▶ WHAT IS EXPECTED:
An exact copy of every record below is needed, with all pictures removed.

▶ MATERIAL FOR THIS EXERCISE:
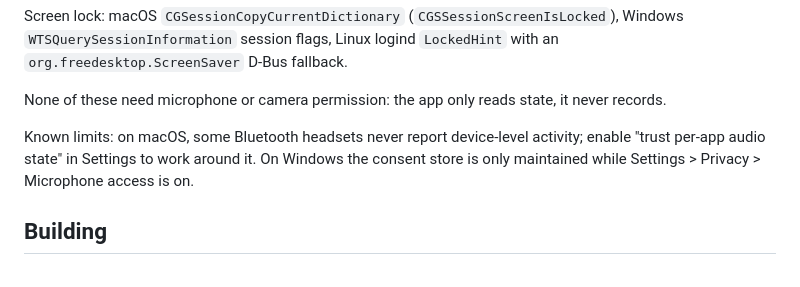
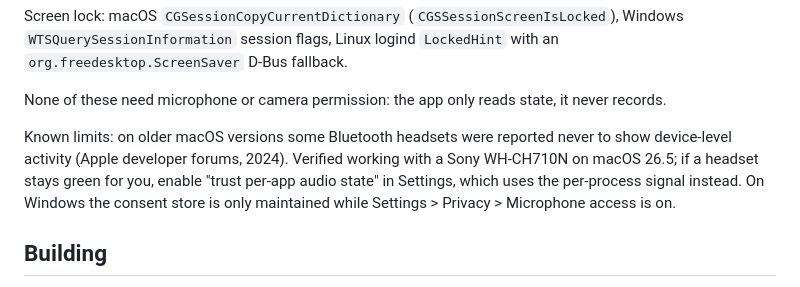
Before and after one commit to obilabs/busyflag, a Markdown page: busyflag/README.md, the part around the change. Drawn GitHub-style.

Commit message:
Docs: Bluetooth headset verified on macOS 26.5
Co-Authored-By: Claude Fable 5.1 <noreply@anthropic.com>

```diff
--- a/busyflag/README.md
+++ b/busyflag/README.md
@@ -47,8 +47,11 @@ with an `org.freedesktop.ScreenSaver` D-Bus fallback.
 None of these need microphone or camera permission: the app only reads state,
 it never records.
 
-Known limits: on macOS, some Bluetooth headsets never report device-level
-activity; enable "trust per-app audio state" in Settings to work around it.
+Known limits: on older macOS versions some Bluetooth headsets were reported
+never to show device-level activity (Apple developer forums, 2024). Verified
+working with a Sony WH-CH710N on macOS 26.5; if a headset stays green for you,
+enable "trust per-app audio state" in Settings, which uses the per-process
+signal instead.
 On Windows the consent store is only maintained while Settings > Privacy >
 Microphone access is on.
 
```
Also changed, not shown: docs/ENTERPRISE.md (+3 -2 lines).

▶ RESULT BELOW:
Before and after one commit to obilabs/busyflag, a Markdown page: busyflag/README.md, the part around the change. Drawn GitHub-style.

Commit message:
Docs: Bluetooth headset verified on macOS 26.5
Co-Authored-By: Claude Fable 5.1 <noreply@anthropic.com>

```diff
--- a/busyflag/README.md
+++ b/busyflag/README.md
@@ -47,8 +47,11 @@ with an `org.freedesktop.ScreenSaver` D-Bus fallback.
 None of these need microphone or camera permission: the app only reads state,
 it never records.
 
-Known limits: on macOS, some Bluetooth headsets never report device-level
-activity; enable "trust per-app audio state" in Settings to work around it.
+Known limits: on older macOS versions some Bluetooth headsets were reported
+never to show device-level activity (Apple developer forums, 2024). Verified
+working with a Sony WH-CH710N on macOS 26.5; if a headset stays green for you,
+enable "trust per-app audio state" in Settings, which uses the per-process
+signal instead.
 On Windows the consent store is only maintained while Settings > Privacy >
 Microphone access is on.
 
```
Also changed, not shown: docs/ENTERPRISE.md (+3 -2 lines).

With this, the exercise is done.